[Start of section]
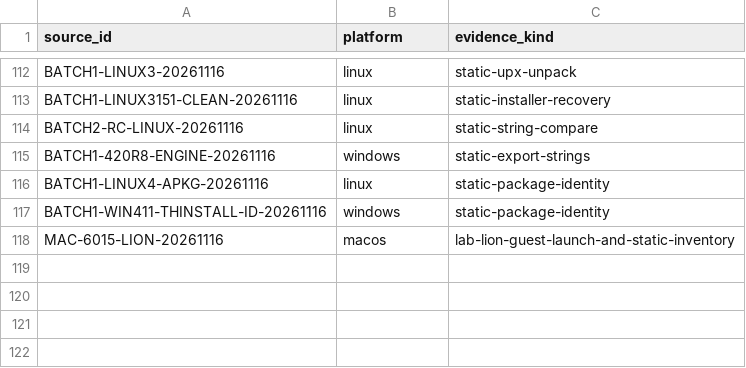
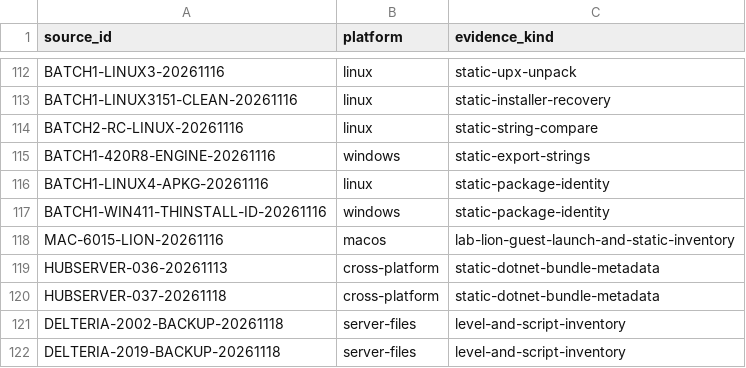
Before and after one commit to squirelworks/Graal_analysis, a TSV file: docs/evidence-index.tsv, drawn as a sheet; only a part is shown, gaps mark what is left out.

```diff
--- a/docs/evidence-index.tsv
+++ b/docs/evidence-index.tsv
@@ -118 +118,5 @@ BATCH1-WIN411-THINSTALL-ID-20261116	windows	static-package-identity
 MAC-6015-LION-20261116	macos	lab-lion-guest-launch-and-static-inventory
+HUBSERVER-036-20261113	cross-platform	static-dotnet-bundle-metadata
+HUBSERVER-037-20261118	cross-platform	static-dotnet-bundle-metadata
+DELTERIA-2002-BACKUP-20261118	server-files	level-and-script-inventory
+DELTERIA-2019-BACKUP-20261118	server-files	level-and-script-inventory
```
Also changed, not shown: 3 other files.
[End of section]
All entries need repeating exactly, but without the pictures.

Response to this exercise –
Before and after one commit to squirelworks/Graal_analysis, a TSV file: docs/evidence-index.tsv, drawn as a sheet; only a part is shown, gaps mark what is left out.

```diff
--- a/docs/evidence-index.tsv
+++ b/docs/evidence-index.tsv
@@ -118 +118,5 @@ BATCH1-WIN411-THINSTALL-ID-20261116	windows	static-package-identity
 MAC-6015-LION-20261116	macos	lab-lion-guest-launch-and-static-inventory
+HUBSERVER-036-20261113	cross-platform	static-dotnet-bundle-metadata
+HUBSERVER-037-20261118	cross-platform	static-dotnet-bundle-metadata
+DELTERIA-2002-BACKUP-20261118	server-files	level-and-script-inventory
+DELTERIA-2019-BACKUP-20261118	server-files	level-and-script-inventory
```
Also changed, not shown: 3 other files.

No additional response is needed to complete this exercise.